A few years ago, SAP was making two statements:
- SAPHANA would replace traditional databases and
- SAP’s goal of becoming #2 DB vendor by 2015.
On Jan 13, 2013, instead of delivering that message in a simple, easy-to-understand language, they chose diplomatic route. By doing so, they,in my opinion, demonstrated a tremendous level of confidence on SAPHANA technology.
I heard SAP’s message loud and clear: The customers would be better off with their SAP running on HANA.
This message was based on:
Innovations in the SAP Business Suite, such as push down of data centric processing logic from the application server to database tier via stored procedures would be made available to other databases too making them perform better too. (Source: A promise delivered – SAP Business Suite Is Now Powered by HANA – Vishal Sikka )
Let us see if this is viable. Dr Hasso Plattner also mentioned three things:
- Pushing the business logic to DB layer is viable today due to the advances in technology.

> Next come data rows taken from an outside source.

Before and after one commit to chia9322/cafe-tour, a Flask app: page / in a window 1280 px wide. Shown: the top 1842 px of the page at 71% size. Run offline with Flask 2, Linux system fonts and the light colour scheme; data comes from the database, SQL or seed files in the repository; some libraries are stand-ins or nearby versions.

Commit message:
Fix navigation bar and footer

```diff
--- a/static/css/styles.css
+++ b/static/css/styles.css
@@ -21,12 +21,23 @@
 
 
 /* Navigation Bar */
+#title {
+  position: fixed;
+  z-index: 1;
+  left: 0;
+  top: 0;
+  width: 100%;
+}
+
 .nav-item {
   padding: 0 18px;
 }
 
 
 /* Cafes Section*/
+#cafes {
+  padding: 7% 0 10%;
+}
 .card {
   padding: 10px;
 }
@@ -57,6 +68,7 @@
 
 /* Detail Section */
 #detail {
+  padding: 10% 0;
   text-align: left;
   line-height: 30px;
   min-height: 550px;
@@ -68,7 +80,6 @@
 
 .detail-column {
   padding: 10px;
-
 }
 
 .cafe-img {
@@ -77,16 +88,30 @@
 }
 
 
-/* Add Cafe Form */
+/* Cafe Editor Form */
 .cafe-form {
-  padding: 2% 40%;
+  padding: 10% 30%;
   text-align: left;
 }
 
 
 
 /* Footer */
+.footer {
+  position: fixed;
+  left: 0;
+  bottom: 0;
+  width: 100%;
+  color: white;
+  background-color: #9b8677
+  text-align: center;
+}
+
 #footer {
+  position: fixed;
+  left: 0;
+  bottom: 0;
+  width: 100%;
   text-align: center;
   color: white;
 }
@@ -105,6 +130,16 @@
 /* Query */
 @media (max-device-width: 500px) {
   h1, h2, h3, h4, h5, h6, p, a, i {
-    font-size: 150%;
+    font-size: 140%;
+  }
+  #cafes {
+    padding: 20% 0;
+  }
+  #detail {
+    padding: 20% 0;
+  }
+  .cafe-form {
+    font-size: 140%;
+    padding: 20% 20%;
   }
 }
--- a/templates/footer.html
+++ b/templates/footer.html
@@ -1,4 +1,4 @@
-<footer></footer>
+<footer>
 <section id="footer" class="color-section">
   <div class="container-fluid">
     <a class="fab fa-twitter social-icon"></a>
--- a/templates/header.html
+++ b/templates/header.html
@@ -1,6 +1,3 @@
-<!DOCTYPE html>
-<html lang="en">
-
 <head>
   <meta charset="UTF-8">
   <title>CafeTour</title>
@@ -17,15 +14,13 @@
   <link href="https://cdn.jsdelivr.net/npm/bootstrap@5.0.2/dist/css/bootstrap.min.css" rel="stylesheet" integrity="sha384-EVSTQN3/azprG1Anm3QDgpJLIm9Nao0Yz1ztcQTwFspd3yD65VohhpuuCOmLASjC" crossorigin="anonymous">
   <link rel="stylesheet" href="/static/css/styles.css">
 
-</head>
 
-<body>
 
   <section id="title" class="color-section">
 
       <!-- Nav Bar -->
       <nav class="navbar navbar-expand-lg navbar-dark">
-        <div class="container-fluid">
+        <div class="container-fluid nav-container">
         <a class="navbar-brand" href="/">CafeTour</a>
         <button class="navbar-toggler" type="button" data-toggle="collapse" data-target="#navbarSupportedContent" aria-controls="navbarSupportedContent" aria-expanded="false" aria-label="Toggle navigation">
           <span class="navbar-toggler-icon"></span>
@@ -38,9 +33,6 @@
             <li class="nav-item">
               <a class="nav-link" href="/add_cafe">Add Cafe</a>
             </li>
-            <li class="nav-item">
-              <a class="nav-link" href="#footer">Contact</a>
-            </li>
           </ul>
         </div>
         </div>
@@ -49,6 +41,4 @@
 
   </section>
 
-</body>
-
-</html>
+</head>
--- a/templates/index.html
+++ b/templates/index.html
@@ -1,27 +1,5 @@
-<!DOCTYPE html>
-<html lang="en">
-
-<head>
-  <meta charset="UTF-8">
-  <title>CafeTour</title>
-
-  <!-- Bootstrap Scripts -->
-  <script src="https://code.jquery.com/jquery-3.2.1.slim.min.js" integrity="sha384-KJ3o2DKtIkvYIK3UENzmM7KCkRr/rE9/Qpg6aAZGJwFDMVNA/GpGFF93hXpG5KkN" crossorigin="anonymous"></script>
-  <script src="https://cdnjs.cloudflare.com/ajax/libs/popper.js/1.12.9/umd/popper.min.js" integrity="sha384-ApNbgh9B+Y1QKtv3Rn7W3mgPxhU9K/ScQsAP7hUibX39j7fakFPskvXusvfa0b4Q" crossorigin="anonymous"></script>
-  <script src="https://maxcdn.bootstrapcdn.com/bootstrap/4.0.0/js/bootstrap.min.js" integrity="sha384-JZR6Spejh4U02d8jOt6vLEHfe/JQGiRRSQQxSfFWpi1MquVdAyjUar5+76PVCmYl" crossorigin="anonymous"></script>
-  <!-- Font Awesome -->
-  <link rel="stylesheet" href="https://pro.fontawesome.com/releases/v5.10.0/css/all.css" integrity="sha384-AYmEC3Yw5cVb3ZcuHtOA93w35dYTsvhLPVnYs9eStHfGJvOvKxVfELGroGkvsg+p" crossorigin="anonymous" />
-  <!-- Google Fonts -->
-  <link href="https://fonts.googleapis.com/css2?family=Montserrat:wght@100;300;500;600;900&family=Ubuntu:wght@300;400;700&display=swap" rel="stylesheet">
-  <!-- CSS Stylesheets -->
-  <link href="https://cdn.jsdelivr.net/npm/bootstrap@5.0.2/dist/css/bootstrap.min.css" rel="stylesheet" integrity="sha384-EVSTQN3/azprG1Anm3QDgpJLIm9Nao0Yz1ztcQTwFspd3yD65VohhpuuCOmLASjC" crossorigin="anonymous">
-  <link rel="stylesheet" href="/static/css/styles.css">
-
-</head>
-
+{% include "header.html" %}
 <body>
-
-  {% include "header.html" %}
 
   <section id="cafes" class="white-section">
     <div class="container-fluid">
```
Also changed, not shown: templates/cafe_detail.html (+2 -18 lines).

- DB manufacturers would be asked to develop/enhance their product to support new SAP code.
- Where new way of doing things doesn’t make sense, despite (b), existing code would be used for backward compatibility.

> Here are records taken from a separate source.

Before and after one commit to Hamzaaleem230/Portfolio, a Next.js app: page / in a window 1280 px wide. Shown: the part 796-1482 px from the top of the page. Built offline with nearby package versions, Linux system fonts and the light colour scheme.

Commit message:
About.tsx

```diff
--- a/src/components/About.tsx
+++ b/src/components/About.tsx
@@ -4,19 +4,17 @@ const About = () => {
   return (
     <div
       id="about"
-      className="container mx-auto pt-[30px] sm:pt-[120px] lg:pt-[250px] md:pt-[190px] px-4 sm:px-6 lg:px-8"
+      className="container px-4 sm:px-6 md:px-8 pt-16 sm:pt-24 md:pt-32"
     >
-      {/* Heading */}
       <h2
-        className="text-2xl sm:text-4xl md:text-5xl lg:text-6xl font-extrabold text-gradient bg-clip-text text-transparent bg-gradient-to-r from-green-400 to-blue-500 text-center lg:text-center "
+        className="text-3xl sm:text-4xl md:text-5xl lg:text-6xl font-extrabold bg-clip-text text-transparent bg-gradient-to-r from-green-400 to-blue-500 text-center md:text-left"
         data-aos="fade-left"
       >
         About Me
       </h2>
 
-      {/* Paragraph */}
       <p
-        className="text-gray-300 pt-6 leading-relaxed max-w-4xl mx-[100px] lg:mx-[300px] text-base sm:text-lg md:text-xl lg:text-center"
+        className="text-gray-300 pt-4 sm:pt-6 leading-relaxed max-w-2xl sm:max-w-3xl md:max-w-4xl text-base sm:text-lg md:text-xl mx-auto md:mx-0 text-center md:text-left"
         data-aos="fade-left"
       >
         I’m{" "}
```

Let me explain why I’ve trouble following this:
The diagram below explains how data is processed today.
On the left side, we’ve application servers (6 servers in the diagram) to process the business logic. The application servers contain several buffers to minimize the number of accesses to the database. The purpose of buffers is explained by Thomas Schneider’s SAP Performance Optimization:
Every SAP instance has various buffers, in which data to be accessed by users is stored. When the data is in the buffer, the database does not have to be accessed, because buffers enable direct reads from the main memory of the application server. There are two advantages to this:
1 Accesses to SAP buffers are normally 10 to 100 times faster than accesses to the database.
2 Database load is reduced. This is increasingly important as your system grows in size
Since the database server is expected to handle minimum essential tasks, the size of that server is smaller than the sum of the capacities of all application servers.
Now let us assume SAP’s new code is processing the business logic in the DB server. Let us also assume ‘all’ business logic is pushed to the DB layer. The diagram depicts the load on server 1-6 being pushed to DB server. In this scenario, we don’t have application servers but we’ve a big DB server.
The revised diagram would look like this: This diagram doesn’t completely eliminate application servers because Dr Hasso Plattner mentioned that existing code will be used where new code doesn’t make sense in traditional databases. Also DB server would definitely be bigger than current DB server. How big would we need? I don’t know. No one probably knows at this point.
Bottom Line from Statement 1:
- In order for new code to work using traditional databases, the customers would have to redesign their landscape with “reduced application server capabilities but more DB server capabilities”. No one probably knows the sizing algorithm for new code.
- In most cases, SAP wouldn’t be using application servers’ buffering and asynchronous updates using VB* tables. The purpose of buffers and VB* tables, as I understand it, is to improve the performance and increase the level of concurrency. How new code would address these issues remain to be seen.
- How business logic running on traditional DB server, despite DB enhancements, would improve the performance remains to be seen.
- New code is going to introduce a certain level of uncertainty with or without SAP-HANA. In my opinion, Vijay Vijayasankar offered a sound advice:
If my CIO friends are reading this – this is a good time to make sure you consider Hana in your roadmap discussions – not just for software, but for infrastructure, skills upgrade of your team and so on.
- Which scenario – HANA or non-HANA – would introduce more uncertainty?
SAPHANA will be used for all existing Apps and For All Future Development Projects
This statement further supports my belief that SAP is determined to become #2 DB vendor by 2015 – if not sooner. At this point, I don’t even know which one – statement 1 or 2 – is scarier. I mean, when one starts developing code using new technologies, as time goes by, the developers – especially the new ones – would start forgetting the need to support traditional databases.